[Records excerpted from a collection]
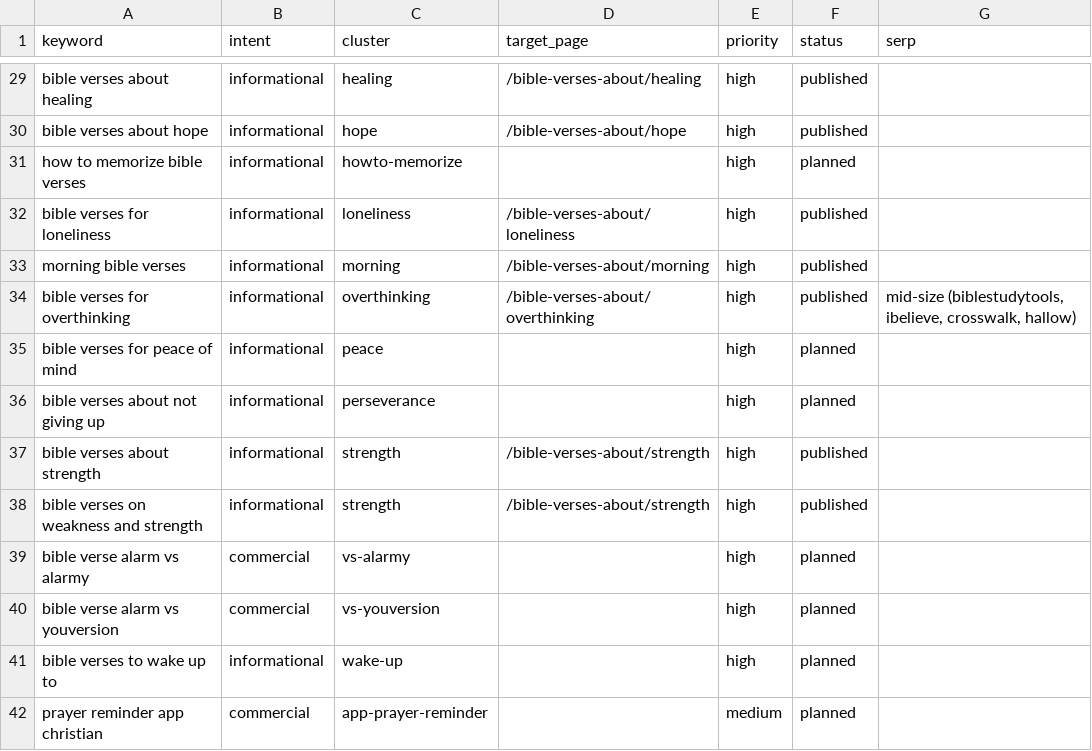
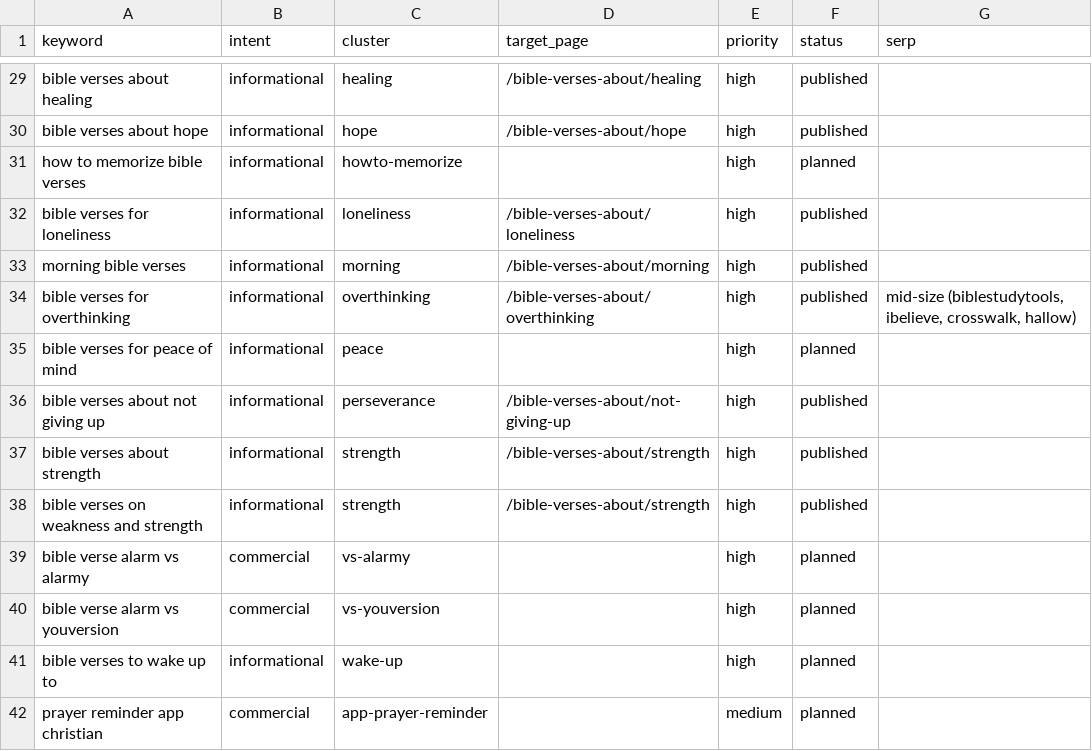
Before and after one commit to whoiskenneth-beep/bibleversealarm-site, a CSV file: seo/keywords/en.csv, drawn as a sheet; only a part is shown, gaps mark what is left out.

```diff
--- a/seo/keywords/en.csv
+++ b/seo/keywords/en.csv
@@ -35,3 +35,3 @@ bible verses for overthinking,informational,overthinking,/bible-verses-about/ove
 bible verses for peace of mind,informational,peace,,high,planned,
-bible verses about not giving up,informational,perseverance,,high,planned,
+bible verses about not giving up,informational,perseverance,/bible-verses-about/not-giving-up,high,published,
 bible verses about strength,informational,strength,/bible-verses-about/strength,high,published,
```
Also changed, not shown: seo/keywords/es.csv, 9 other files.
---
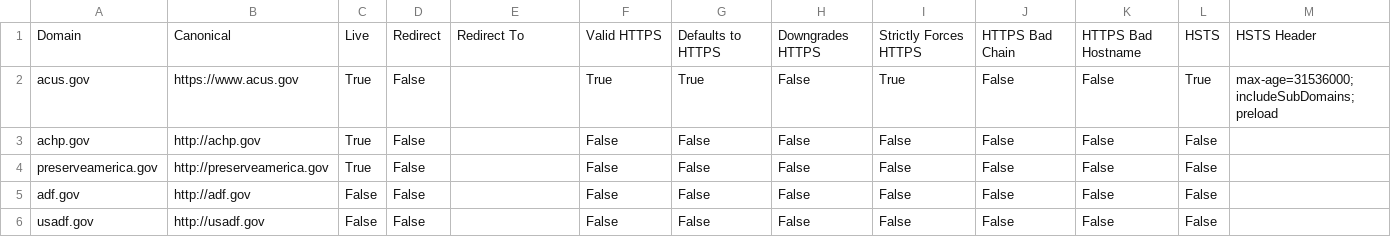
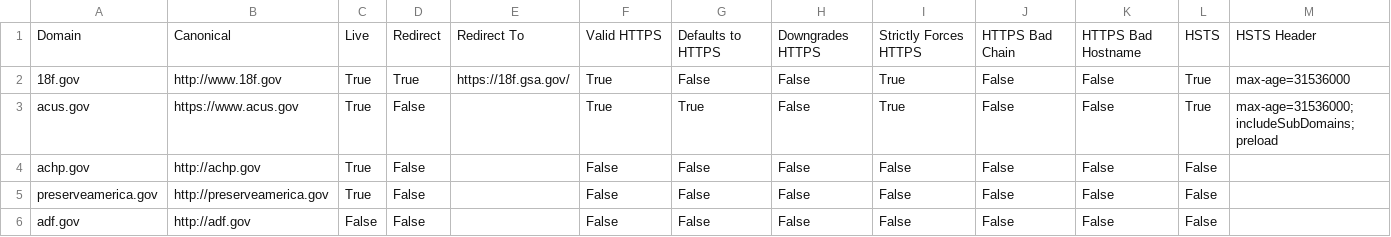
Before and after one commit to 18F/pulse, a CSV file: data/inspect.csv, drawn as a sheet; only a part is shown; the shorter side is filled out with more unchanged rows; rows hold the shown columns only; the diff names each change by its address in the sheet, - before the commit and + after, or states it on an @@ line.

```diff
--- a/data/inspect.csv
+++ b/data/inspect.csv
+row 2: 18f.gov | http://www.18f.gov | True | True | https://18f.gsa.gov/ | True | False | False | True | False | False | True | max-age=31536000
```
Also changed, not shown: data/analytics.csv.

WHAT IS REQUIRED →
Every line above in which the word "informational" occurs needs to be copied.

ANSWER BOX →
@@ -35,3 +35,3 @@ bible verses for overthinking,informational,overthinking,/bible-verses-about/ove
 bible verses for peace of mind,informational,peace,,high,planned,
-bible verses about not giving up,informational,perseverance,,high,planned,
+bible verses about not giving up,informational,perseverance,/bible-verses-about/not-giving-up,high,published,
 bible verses about strength,informational,strength,/bible-verses-about/strength,high,published,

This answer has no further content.